» **PROBLEM REQUIREMENTS**
List each line of the data that holds the string "components".

[Records from a data source]
[Start of section]
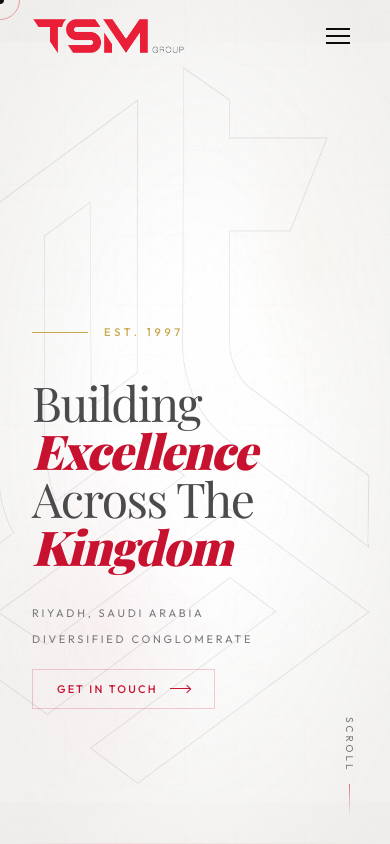
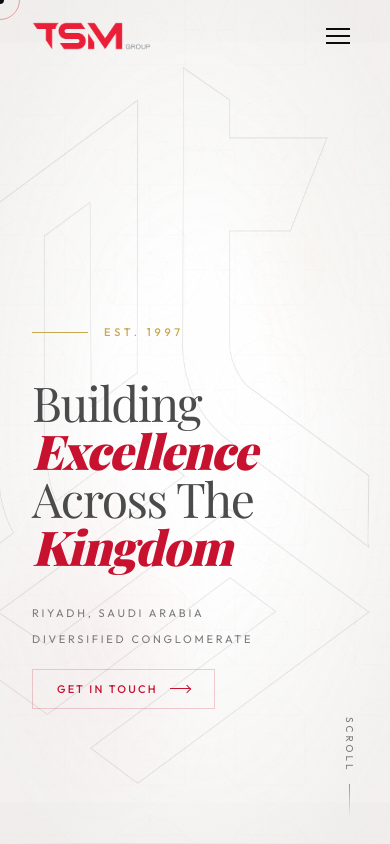
Before and after one commit to alenki/tsmgroup, a React (Vite) app: page / in a window 390 px wide. Shown: the top 844 px of the page. Built offline with nearby package versions, Linux system fonts and the light colour scheme; a web font is replaced by a local one.

Commit message:
small fix

```diff
--- a/src/components/Navbar/Navbar.module.css
+++ b/src/components/Navbar/Navbar.module.css
@@ -289,4 +289,8 @@
   .hamburger {
     display: flex;
   }
+
+  .logoImg {
+    height: 28px;
+  }
 }
```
[End of section]
» **RESPONSE**
--- a/src/components/Navbar/Navbar.module.css
+++ b/src/components/Navbar/Navbar.module.css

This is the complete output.